| 20.2°C Dublin

Tragedy as toddler (2) dies following 'freak' farm accident

Close

Cork University Hospital

Cork University Hospital

Cork University Hospital

A TODDLER has died after a freak farm accident in which he was accidentally struck by a heavy steel gate.

The accident, which occurred shortly before 12 noon, saw the two-year-old boy suffer serious injuries.

The accident is understood to have occurred on a premises just outside Schull in west Cork.

A local GP raced to the scene and worked with Health Service Executive (HSE) paramedics to stabilise the toddler's condition.

However, such were the nature of the injuries that a decision was made to request an air-transfer to Cork University Hospital (CUH).

Irish Coastguard officials worked with gardai and HSE officials to co-ordinate the transfer.

The toddler was transferred by helicopter, via a landing site on a GAA pitch, to CUH with critical injuries.

The child's distraught parents were also brought to CUH.

Tragically, despite desperate efforts to stabilise his condition the toddler died shortly after arrival.

Gardai have described the incident as a freak accident on a farm.

The little boy is understood to have been playing when a heavy steel gate suddenly fell on top of him.

Daily Digest Newsletter

Get ahead of the day with the morning headlines at 7.30am and Fionnán Sheahan's exclusive take on the day's news every afternoon, with our free daily newsletter.

This field is required

As is routine, a Health and Safety Authority (HSA) review into the tragedy will now take place.

The accident occurred after 2014 was described as one of the worst years on record in Ireland for farm tragedies.

A total of 30 people lost their lives, an alarming 87pc increase on 2013.

Nine of those who died were aged over 65 years.

Five of the deaths involved children.

The HSA warned that around 60pc of farm accidents now involve tractor and machinery.

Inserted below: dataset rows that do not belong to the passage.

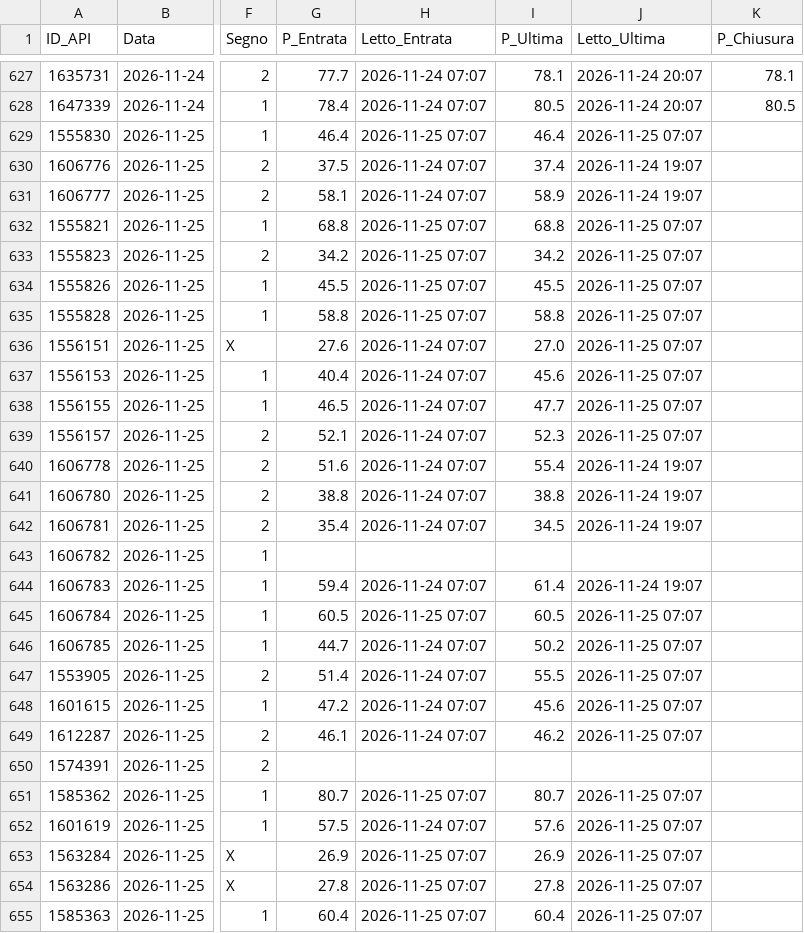
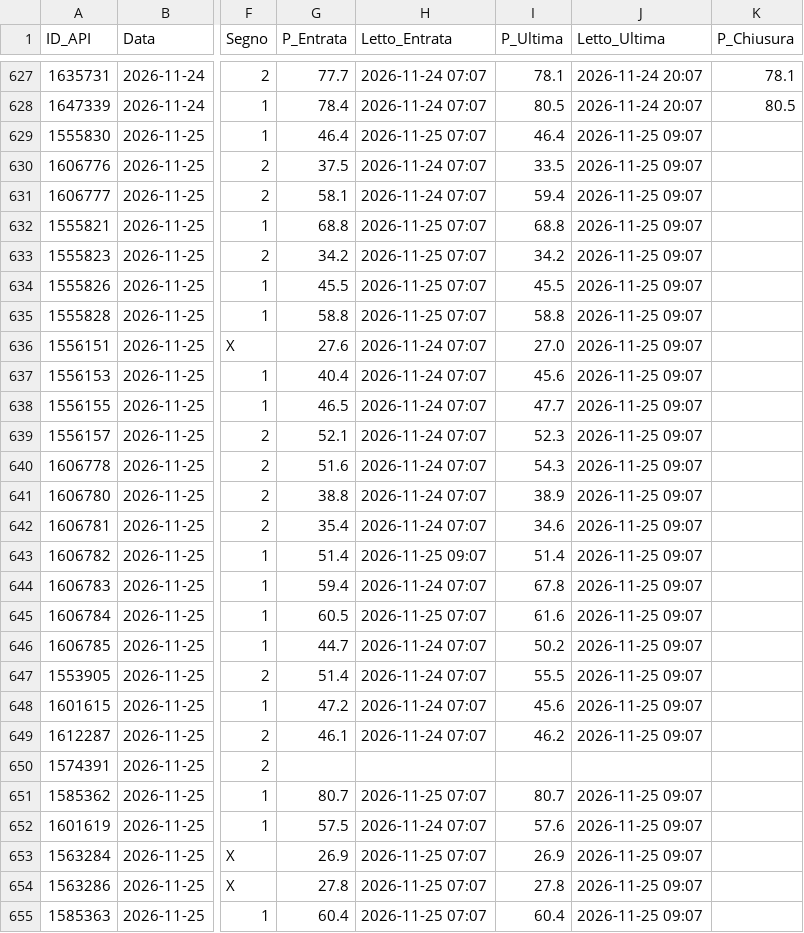
Before and after one commit to Caltiki/pronostici-repo, a CSV file: best_archivio.csv, drawn as a sheet; only a part is shown, gaps mark what is left out; the diff covers the shown part only; the diff names each change by its address in the sheet, - before the commit and + after, or states it on an @@ line.

```diff
--- a/best_archivio.csv
+++ b/best_archivio.csv
-J629 (Letto_Ultima): 2026-11-25 07:07
+J629 (Letto_Ultima): 2026-11-25 09:07
-I630 (P_Ultima): 37.4
+I630 (P_Ultima): 33.5
-J630:J631 (Letto_Ultima): 2026-11-24 19:07
+J630:J631 (Letto_Ultima): 2026-11-25 09:07
-I631 (P_Ultima): 58.9
+I631 (P_Ultima): 59.4
-J632:J639 (Letto_Ultima): 2026-11-25 07:07
+J632:J639 (Letto_Ultima): 2026-11-25 09:07
-I640 (P_Ultima): 55.4
+I640 (P_Ultima): 54.3
-J640:J642 (Letto_Ultima): 2026-11-24 19:07
+J640:J642 (Letto_Ultima): 2026-11-25 09:07
-I641 (P_Ultima): 38.8
+I641 (P_Ultima): 38.9
-I642 (P_Ultima): 34.5
+I642 (P_Ultima): 34.6
-G643 (P_Entrata): (empty)
+G643 (P_Entrata): 51.4
-H643 (Letto_Entrata): (empty)
+H643 (Letto_Entrata): 2026-11-25 09:07
-I643 (P_Ultima): (empty)
+I643 (P_Ultima): 51.4
-J643 (Letto_Ultima): (empty)
+J643 (Letto_Ultima): 2026-11-25 09:07
-I644 (P_Ultima): 61.4
+I644 (P_Ultima): 67.8
-J644 (Letto_Ultima): 2026-11-24 19:07
+J644 (Letto_Ultima): 2026-11-25 09:07
-I645 (P_Ultima): 60.5
+I645 (P_Ultima): 61.6
-J645:J649 (Letto_Ultima): 2026-11-25 07:07
+J645:J649 (Letto_Ultima): 2026-11-25 09:07
-J651:J655 (Letto_Ultima): 2026-11-25 07:07
+J651:J655 (Letto_Ultima): 2026-11-25 09:07
```
Also changed, not shown: 6 edited cells elsewhere in this file, altribook_archivio.csv, pinnacle_archivio.csv, 15 other files.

Dairy farms are the most dangerous, accounting for 58pc of all farm fatalities, despite only making up 17pc of all farms.


Most Watched





Privacy